Your financial picture is being assaulted right now. Your savings account has an interest rate that’s got more decline left than Romulus Augustus, the stock market seems like one big drama queen, and who even has money to invest right now when your student loan is more expensive than a brand new Maserati GranTurismo (and not nearly as sexy).
Well, I think we already covered the fact that you need to save for your retirement. Hell, I even suggested that you shove your money where the sun don’t shine (a Roth IRA that, after the Baby Boomers get done sucking Social Security dry because someone forgot to tell the US government to save that money, we won’t even be able to touch until we’re eighty). So I started thinking about just how important diversification is, because when it rains it pours but it doesn’t rain everywhere at once unless you’re Noah. So, short of currency trading, what could I, the average person with PiggyBankBlues, do to protect myself?
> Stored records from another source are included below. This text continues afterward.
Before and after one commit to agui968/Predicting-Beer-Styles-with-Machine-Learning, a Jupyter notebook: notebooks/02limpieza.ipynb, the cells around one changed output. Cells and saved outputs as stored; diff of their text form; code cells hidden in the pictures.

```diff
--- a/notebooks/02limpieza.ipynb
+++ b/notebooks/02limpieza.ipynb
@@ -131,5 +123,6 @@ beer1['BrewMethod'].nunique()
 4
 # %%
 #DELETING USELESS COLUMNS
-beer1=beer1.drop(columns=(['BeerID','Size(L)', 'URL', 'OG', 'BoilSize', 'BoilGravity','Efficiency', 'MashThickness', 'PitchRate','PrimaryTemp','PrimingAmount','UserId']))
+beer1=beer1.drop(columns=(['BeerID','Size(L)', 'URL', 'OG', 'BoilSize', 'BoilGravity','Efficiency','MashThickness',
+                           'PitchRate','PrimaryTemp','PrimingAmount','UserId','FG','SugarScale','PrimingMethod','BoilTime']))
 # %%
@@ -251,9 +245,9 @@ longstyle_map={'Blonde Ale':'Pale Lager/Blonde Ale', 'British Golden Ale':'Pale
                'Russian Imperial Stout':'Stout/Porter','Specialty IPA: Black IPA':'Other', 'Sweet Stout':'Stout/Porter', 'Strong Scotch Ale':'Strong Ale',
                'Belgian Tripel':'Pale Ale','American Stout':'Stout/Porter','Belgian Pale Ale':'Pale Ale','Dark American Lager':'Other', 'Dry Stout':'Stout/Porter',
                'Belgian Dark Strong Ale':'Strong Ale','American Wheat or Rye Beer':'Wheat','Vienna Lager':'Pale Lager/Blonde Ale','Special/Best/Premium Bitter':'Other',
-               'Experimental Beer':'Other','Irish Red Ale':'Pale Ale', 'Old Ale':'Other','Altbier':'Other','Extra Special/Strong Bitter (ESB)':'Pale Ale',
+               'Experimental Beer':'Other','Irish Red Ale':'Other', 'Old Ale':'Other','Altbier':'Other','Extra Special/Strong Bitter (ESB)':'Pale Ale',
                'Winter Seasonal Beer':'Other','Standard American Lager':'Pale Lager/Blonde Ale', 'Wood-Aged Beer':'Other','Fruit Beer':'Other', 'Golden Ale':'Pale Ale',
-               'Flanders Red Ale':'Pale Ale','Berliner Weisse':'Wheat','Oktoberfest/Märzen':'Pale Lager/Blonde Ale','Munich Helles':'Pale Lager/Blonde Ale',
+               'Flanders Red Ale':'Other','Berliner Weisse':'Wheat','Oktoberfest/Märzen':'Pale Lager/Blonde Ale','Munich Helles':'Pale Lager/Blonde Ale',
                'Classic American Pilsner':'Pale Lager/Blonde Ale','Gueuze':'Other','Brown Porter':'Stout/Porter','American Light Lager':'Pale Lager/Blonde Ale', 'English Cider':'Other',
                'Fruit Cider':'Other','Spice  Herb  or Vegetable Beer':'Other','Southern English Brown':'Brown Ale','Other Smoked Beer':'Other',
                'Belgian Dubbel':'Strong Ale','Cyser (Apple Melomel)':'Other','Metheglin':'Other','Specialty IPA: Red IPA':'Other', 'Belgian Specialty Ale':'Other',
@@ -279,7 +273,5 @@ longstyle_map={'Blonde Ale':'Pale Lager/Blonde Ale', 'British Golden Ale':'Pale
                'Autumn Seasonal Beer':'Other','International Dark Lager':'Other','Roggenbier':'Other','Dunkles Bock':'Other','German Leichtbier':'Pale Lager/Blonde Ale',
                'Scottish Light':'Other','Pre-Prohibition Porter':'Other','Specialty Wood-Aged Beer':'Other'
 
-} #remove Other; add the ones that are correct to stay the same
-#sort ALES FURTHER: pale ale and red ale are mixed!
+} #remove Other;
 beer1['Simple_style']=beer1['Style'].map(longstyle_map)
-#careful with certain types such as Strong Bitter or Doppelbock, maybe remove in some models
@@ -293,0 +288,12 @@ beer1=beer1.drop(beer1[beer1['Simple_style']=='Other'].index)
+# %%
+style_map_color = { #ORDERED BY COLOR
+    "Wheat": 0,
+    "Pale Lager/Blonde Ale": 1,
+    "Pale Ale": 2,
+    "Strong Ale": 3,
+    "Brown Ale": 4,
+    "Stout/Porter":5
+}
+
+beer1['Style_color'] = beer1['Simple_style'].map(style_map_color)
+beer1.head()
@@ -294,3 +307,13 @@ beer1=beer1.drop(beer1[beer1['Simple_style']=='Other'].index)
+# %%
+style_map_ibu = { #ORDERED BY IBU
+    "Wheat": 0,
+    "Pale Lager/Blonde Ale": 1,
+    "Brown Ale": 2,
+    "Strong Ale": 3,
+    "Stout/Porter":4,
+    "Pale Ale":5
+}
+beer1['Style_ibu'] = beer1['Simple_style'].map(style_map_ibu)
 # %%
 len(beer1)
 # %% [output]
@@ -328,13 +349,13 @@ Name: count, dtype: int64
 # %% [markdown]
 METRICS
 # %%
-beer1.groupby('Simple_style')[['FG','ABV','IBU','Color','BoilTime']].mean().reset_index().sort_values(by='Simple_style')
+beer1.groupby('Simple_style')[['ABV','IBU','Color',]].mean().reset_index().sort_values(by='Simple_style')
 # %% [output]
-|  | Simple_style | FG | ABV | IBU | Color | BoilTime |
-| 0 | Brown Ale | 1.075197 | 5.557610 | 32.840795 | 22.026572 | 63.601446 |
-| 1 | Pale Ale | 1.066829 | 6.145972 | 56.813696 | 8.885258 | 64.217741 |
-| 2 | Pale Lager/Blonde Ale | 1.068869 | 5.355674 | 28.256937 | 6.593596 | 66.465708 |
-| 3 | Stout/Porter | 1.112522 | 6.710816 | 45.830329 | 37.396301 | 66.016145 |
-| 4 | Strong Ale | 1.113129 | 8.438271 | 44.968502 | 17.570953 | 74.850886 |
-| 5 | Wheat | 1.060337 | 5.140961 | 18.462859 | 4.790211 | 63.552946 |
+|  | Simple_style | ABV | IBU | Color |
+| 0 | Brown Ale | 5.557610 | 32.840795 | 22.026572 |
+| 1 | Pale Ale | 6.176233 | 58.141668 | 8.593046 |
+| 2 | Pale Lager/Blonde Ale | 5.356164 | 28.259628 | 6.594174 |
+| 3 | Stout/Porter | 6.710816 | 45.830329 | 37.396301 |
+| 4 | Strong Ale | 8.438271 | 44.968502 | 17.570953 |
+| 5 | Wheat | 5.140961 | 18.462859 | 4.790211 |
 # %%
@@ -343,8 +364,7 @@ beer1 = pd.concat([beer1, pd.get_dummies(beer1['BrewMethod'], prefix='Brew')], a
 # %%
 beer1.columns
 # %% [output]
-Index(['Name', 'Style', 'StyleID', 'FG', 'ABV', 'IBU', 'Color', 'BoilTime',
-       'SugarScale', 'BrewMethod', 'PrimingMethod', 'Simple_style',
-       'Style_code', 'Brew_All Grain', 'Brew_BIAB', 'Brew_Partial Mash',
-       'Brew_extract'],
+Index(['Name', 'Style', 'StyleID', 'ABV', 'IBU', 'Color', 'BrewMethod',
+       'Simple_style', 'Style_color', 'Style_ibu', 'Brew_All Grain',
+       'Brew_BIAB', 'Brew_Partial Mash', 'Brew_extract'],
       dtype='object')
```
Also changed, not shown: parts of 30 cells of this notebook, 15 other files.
First and foremost you need to make sure you are invested in international companies. Also, in the age of a global economy and multi-nationals, many large US companies receive nearly half of their revenue overseas, from Hollywood to oil to technology. Of course, it doesn’t replace investing abroad, but it does hedge your risk to the full tilt madness in our own markets.
Diversification normally applies to the stocks and bonds a person is invested in, spreading the risk to many sectors/markets/countries so that your whole portfolio doesn’t go in the toilet at the same time. But my take on it right now is that investing in frugality is another way to diversify. I have only so much money, and quite frankly it aint a helluva lot right now. Sure, I look at my IRA and make sure I’m diversified, but I think the best thing to do right now is be frugal, save money, and pay down debt. Of course, that’s what one should always do, but there is usually emphasis on investing and you feel bad if you can’t do that right now. Well you can rejoice, because frankly this is the best time in the world to feel better about the fact that you may have no money to invest and you’re just taking care of business; paying down the credit cards, saving for a rainy day, or honing your budgeting skills by wearing the same damn winter coat yet again. If credit card debt is savings in reverse (paying an APR instead of earning an interest rate), then I say this is a grand time to save!
So I’m going to do the little things. Call my credit card companies and try to get them to lower my APR and increase my credit limit (one of the largest components of your credit score is debt to credit ratio), vow to never pay another ATM fee, figure out if I can eat the entire pantry this winter without adding to it.
Investing in frugality is a sure thing- eventually paying no APR, a paid off student loan, a little cushion in your crash landing pad- and I don’t see anything even close to a sure thing out there.